MADISON – The sun is shining and free energy is all around, according to Claire Whitcomb, chairwoman of the Madison Environmental Commission.
To help residents take advantage of summer’s abundant solar power, the Madison Environmental Commission has invited Frank Curran, president of Green House Solar of 192 Main St. in Madison to give a free online talk on “Is Solar Right for Your Home?” The event will be held at 7 p.m. Wednesday, July 29, via Zoom. Registration is required at madisonsolar.eventbrite.com.
Curran will offer an overview of local solar projects, which include houses with shade, tricky roofs and electric vehicle (EV) charging stations. He will also dig into financial incentives for the purchase and leasing of solar and battery backup systems.
“It’s an opportune time to go solar,” Whitcomb explained. “Federal tax credits are still high, and New Jersey is a ‘solar-friendly’ state.

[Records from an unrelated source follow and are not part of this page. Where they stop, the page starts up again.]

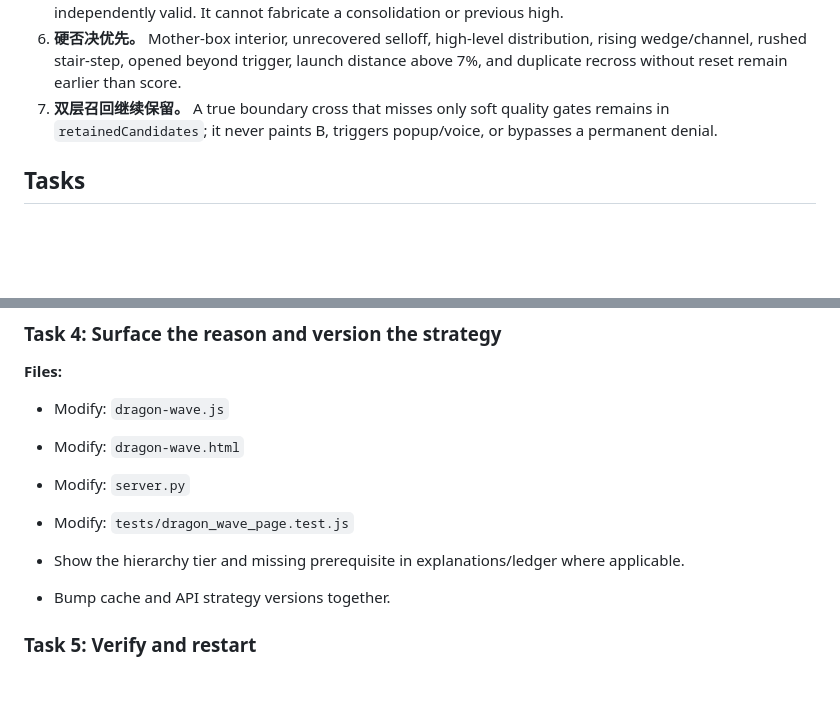
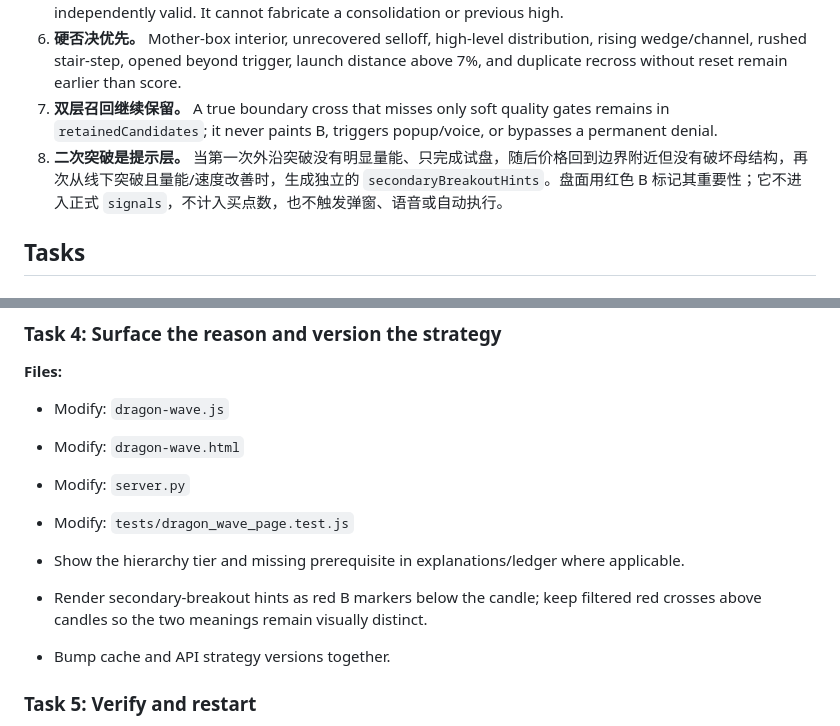
Before and after one commit to whitestar224/market-hot-dashboard, a Markdown page: docs/plans/2026-08-16-confirmed-buy-causal-hierarchy-optimization.md, 2 parts joined by grey strips. GitHub-like rendering; blank space fills up the shorter version.

Commit message:
docs: add secondary breakout hint lane

```diff
--- a/docs/plans/2026-08-16-confirmed-buy-causal-hierarchy-optimization.md
+++ b/docs/plans/2026-08-16-confirmed-buy-causal-hierarchy-optimization.md
@@ -19,6 +19,7 @@
 5. **多周期只做共振。** Cross-frame alignment upgrades grade and priority after the current-frame boundary is independently valid. It cannot fabricate a consolidation or previous high.
 6. **硬否决优先。** Mother-box interior, unrecovered selloff, high-level distribution, rising wedge/channel, rushed stair-step, opened beyond trigger, launch distance above 7%, and duplicate recross without reset remain earlier than score.
 7. **双层召回继续保留。** A true boundary cross that misses only soft quality gates remains in `retainedCandidates`; it never paints B, triggers popup/voice, or bypasses a permanent denial.
+8. **二次突破是提示层。** 当第一次外沿突破没有明显量能、只完成试盘，随后价格回到边界附近但没有破坏母结构，再次从线下突破且量能/速度改善时，生成独立的 `secondaryBreakoutHints`。盘面用红色 B 标记其重要性；它不进入正式 `signals`，不计入买点数，也不触发弹窗、语音或自动执行。
 
 ## Tasks
 
@@ -60,6 +61,7 @@
 - Modify: `tests/dragon_wave_page.test.js`
 
 - Show the hierarchy tier and missing prerequisite in explanations/ledger where applicable.
+- Render secondary-breakout hints as red B markers below the candle; keep filtered red crosses above candles so the two meanings remain visually distinct.
 - Bump cache and API strategy versions together.
 
 ### Task 5: Verify and restart
```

Loans and leases for solar panels can help homeowners lock into low energy costs — without upfront investments.”
Whitcomb said about 60 Madison residents have installed solar panels on their homes, and several of them will join the discussion to share their experiences — and their energy bills, which are typically zero, or less.
“We’re thrilled to have a solar expert like Frank Curran who knows Madison so well,” remarked Madison Borough Councilwoman Maureen Byrne, the council’s liaison to the Environmental Commission.
“Clean energy is both a state mandate and a community challenge,” Byrne said. “The more we learn about alternative energy, the better prepared we will be to fight climate change and its detrimental impacts.”
Zero Utility Bills
Whitcomb said solar energy systems in Madison can be sized to accommodate up to 100 percent of a homeowner’s annual usage, based on the past 12 months of utility bills. “During the day, energy is used directly by the homeowner; any excess flows back into the local energy grid,” Whitcomb noted. “At night, electricity is drawn from the grid to power lights and appliances.
“At the end of the year, homeowners are given a payment if they generate more energy than they use.
“Just in my neighborhood, four people have solar panels that power their homes,” Whitcomb pointed out.
“We love getting our utility bills. Mine has been zero since 2018.”